Many people are asking how much of our power we can get from wind and solar. With ongoing double-digit growth rates, optimists are starting to get very excited. Pessimists are looking for flaws in the argument.  And pragmatists are making plans for accommodating wind and solar in the power mix. Firmly in the optimist camp is Mark Jacobson, the Stanford professor who has been modeling a “wind-water-sun” system to see what...

Old coal mines still taint Ohio waterways

The images of Colorado’s Animas River over the past week have been jarring: An abandoned gold mine was breached, causing it to spew tainted water that has dyed the river yellow-orange all the way into Utah. That water contains toxic chemicals, including arsenic, manganese and cadmium, all known to cause health problems for people. The cleanup likely will take years. The issue of abandoned mines and their legacy of water...

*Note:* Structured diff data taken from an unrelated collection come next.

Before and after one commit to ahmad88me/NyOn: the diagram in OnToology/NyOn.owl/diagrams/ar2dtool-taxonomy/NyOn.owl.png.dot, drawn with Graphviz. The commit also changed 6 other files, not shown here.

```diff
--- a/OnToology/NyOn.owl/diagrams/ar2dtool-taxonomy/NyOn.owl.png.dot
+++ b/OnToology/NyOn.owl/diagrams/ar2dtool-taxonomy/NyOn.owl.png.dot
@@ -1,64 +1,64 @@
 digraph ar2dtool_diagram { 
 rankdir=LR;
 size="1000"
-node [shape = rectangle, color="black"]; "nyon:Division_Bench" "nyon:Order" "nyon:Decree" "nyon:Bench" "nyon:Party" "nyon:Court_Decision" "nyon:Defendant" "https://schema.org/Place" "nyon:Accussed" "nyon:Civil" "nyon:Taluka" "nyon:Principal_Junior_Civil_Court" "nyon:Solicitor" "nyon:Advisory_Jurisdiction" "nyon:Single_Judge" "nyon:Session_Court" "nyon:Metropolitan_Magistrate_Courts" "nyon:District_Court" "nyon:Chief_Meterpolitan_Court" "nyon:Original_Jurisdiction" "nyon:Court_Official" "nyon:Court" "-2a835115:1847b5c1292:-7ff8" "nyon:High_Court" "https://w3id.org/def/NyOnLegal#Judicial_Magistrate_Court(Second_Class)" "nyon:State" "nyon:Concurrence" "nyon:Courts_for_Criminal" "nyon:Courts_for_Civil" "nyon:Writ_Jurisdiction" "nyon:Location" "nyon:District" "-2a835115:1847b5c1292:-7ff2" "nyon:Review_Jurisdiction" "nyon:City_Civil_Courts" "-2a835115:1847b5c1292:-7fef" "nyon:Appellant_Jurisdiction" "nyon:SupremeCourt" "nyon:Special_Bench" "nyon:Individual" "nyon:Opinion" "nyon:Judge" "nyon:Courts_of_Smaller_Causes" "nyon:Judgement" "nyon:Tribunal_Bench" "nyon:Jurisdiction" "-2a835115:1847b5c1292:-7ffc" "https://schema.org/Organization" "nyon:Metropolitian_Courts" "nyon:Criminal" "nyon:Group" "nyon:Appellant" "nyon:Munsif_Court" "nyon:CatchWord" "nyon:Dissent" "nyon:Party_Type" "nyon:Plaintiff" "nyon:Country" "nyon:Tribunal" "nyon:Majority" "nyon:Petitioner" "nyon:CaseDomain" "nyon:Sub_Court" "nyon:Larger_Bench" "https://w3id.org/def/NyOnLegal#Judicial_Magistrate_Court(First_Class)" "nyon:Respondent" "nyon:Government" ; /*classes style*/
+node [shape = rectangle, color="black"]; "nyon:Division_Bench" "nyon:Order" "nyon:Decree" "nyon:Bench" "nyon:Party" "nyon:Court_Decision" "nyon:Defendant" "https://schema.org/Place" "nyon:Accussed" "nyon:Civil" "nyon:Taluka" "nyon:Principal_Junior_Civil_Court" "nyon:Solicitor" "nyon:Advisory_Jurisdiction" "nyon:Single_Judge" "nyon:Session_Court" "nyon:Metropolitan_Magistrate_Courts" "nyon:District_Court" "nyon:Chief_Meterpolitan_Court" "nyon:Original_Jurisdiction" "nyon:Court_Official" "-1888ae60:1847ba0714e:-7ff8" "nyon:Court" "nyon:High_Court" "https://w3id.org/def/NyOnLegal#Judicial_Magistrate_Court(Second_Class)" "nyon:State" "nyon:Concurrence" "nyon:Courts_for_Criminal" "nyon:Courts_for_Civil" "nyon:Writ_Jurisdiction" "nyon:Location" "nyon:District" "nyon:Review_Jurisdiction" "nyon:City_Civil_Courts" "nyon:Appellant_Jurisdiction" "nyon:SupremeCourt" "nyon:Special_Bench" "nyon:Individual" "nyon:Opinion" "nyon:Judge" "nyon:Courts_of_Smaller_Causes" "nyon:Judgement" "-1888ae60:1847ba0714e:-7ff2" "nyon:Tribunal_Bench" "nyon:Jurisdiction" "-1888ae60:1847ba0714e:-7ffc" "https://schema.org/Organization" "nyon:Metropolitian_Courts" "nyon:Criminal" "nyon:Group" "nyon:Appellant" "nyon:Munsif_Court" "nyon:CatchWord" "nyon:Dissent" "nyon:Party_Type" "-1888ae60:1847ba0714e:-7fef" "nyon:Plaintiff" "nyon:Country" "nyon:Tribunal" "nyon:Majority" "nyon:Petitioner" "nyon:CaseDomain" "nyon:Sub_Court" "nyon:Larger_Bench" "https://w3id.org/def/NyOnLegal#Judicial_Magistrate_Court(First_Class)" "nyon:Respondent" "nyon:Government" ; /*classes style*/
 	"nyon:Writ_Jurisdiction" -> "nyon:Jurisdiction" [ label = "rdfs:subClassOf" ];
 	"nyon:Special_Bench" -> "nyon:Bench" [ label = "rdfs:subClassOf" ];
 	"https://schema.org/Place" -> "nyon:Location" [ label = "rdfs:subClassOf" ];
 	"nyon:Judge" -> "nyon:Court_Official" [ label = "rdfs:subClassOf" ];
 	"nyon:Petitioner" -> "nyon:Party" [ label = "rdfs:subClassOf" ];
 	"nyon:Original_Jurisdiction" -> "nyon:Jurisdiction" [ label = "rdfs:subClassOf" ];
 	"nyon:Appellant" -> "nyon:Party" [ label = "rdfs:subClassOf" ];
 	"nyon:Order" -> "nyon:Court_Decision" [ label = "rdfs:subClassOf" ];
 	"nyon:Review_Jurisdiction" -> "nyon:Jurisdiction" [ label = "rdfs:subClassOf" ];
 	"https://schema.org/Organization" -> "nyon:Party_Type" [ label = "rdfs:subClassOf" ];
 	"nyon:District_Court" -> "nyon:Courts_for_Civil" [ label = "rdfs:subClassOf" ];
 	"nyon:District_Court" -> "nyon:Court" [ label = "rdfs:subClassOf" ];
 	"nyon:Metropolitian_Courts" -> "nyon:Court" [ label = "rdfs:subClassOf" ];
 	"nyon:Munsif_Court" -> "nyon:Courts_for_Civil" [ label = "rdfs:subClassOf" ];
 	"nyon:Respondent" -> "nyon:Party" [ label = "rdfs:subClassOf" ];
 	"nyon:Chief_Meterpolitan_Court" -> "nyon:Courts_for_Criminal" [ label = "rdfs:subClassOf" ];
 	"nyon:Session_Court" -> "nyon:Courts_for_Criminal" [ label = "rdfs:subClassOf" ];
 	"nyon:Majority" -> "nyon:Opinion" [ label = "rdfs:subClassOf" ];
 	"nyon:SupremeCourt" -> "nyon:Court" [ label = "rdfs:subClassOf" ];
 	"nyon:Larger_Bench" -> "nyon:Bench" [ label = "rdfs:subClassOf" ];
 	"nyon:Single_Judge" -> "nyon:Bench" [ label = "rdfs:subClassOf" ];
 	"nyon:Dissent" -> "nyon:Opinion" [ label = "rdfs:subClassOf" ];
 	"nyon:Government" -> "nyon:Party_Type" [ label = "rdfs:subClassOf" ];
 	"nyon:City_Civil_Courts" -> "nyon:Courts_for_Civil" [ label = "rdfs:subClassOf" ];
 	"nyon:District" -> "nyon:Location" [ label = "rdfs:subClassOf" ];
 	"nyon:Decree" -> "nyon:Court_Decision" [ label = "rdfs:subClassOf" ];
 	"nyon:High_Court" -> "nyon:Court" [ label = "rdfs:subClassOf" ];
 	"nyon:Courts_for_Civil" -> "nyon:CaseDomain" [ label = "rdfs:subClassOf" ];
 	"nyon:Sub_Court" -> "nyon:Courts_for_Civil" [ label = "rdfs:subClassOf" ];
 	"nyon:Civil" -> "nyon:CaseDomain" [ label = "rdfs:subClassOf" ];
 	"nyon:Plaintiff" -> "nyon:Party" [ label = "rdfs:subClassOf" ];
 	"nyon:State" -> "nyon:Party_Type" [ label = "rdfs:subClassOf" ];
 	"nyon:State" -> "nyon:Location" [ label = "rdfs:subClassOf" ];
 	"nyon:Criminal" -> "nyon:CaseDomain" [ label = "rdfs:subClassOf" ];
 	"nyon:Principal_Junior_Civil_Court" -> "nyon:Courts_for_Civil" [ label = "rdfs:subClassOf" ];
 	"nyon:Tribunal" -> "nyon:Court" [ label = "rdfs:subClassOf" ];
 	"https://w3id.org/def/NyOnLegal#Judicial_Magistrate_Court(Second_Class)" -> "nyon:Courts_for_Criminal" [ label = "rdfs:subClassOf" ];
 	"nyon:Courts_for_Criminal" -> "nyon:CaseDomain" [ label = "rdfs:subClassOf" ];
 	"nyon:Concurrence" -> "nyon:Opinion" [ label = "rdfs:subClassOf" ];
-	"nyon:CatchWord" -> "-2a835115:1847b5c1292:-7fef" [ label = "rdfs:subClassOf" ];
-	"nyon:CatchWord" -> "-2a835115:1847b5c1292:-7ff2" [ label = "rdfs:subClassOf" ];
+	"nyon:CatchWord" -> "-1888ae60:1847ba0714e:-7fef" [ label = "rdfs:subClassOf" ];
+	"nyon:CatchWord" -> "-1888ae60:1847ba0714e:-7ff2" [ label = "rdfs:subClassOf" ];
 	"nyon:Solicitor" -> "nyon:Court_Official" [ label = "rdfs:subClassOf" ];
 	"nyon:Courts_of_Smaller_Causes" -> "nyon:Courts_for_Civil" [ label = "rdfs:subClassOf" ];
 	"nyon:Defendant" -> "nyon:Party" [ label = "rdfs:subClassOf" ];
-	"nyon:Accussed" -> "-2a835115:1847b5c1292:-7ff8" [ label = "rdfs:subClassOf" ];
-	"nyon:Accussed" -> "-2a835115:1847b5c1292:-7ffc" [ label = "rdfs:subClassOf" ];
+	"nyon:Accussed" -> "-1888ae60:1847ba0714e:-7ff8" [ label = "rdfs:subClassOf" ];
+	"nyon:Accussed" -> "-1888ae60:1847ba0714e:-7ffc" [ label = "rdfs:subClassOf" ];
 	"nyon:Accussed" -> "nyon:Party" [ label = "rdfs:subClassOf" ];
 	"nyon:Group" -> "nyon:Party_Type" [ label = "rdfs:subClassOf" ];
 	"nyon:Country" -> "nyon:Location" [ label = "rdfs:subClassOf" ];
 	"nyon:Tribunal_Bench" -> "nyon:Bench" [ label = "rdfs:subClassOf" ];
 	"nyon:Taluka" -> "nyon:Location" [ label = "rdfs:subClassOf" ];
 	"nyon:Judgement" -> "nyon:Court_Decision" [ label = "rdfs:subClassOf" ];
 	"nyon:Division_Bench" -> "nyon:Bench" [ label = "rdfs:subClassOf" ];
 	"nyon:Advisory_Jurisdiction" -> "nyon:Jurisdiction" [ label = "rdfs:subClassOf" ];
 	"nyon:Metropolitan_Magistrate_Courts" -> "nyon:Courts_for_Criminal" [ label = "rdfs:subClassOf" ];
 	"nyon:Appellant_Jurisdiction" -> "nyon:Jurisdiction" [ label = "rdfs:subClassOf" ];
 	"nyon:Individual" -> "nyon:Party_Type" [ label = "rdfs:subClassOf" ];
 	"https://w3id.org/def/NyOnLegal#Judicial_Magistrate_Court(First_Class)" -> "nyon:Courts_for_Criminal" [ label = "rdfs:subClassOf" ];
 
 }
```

Ohio counties can’t vote to ban fracking, Husted r...

Residents of three counties won’t be voting this November on whether to allow fracking, based on a ruling Thursday by Ohio Secretary of State Jon Husted. In a letter to the boards of elections in Athens, Fulton and Medina counties, Husted said that the courts already had decided this issue, and that only the state has the authority to regulate oil and gas activity in Ohio. All three counties had planned to have questions on...

Solar power in Ohio growing faster than it can be ...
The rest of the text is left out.